Friday, June 17, 2016
Special Feature: A Pair of Poems by Johnny Clarke
Songs of Eretz Poetry Review is pleased to present “A Father & a Son” and “We Are Falling” by Johnny Clarke. Mr. Clarke was institutionalized and diagnosed as a paranoid schizophrenic in 2013. He is currently pursuing an MFA in poetry at Fairfield University.
A Father & a Son
my father carries me to the cliffs.
His arms are like two white ropes
that ships use to moor.
He holds me against his chest,
his blood beats back the cold.
The sting of his breath shrouds me
in the smell of Irish whiskey.
My father stands above the sea,
the wind pounds into us like waves
& the wings of blackened clouds
extinguish all the stars.
He too is erased.
I am standing on the cliffs alone
listening to the water,
the sound of lonely rock.
Poet’s Notes: This poem is about my relationship with my father. It is about becoming a man in his absence.
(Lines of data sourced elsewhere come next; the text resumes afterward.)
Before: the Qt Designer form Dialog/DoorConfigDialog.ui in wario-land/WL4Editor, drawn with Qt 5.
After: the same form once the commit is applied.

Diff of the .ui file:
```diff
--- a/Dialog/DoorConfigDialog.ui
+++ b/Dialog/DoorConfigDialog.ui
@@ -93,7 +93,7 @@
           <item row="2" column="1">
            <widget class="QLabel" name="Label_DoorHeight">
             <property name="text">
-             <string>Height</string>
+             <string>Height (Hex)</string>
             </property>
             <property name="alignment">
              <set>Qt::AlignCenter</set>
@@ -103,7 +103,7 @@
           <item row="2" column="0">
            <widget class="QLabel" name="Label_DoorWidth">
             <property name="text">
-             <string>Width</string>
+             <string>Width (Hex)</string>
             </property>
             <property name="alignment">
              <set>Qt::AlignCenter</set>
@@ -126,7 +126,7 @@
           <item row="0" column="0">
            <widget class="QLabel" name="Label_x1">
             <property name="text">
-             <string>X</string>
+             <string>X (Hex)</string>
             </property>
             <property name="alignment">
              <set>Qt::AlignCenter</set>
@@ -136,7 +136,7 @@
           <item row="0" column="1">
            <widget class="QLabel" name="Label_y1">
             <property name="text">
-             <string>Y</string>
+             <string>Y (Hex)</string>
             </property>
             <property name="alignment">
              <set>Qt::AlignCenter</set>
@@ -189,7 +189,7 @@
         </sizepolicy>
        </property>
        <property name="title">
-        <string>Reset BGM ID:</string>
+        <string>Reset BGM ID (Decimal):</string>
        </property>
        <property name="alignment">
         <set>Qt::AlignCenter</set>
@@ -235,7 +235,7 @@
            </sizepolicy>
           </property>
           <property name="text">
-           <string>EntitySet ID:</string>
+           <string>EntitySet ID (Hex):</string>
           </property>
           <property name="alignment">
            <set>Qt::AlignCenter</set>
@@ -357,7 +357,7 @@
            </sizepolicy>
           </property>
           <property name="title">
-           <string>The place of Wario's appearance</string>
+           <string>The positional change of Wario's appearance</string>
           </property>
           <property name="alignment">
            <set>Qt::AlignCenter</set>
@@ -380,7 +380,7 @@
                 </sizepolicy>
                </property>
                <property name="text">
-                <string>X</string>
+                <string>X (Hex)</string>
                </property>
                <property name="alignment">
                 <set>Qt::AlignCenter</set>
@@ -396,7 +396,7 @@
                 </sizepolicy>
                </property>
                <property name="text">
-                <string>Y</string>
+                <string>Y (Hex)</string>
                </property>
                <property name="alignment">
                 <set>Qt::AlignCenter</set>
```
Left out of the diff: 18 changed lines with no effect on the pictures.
Editor’s Note: Clarke captures a haunting moment here. I find the sudden change in imagery in the final stanza from the father holding the son to the son standing alone to be a nice surprise. I also like the way that the poem hints at a tragic back-story, and how it makes me want to know more about that back-story.
* * * * *
We Are Falling
We are falling like the last leaf of autumn onto dark soil -
with our wedding rings hanging
as heavy as headstones on our
We are falling into darkness, into a permanent midnight of silence -
as we sit together at the dinner table,
sharing a meal
but not exchanging a word.
We are falling across long years (years of liquor, winter & suspicion) -
& by sleeping in separate beds
we often do not sleep at all.
We are falling.
We are falling like drops of blood out of a time-gashed palm -
while our bodies age like dying trees
& it becomes a chore to say good morning,
& impossible to say what’s wrong?
Poet's Notes: A poem inspired by my parents' relationship. As my father's alcoholism worsened, distance grew between my mother and father. I borrowed from their situation and added from my own experience with lovers and grief.
Editor’s Note: Clarke uses refrain well here, especially since "falling" and "failing" differ by only a single letter. His metaphors are well done, enhancing the crisp imagery. Sadly, I am sure that the universal theme will resonate with many readers.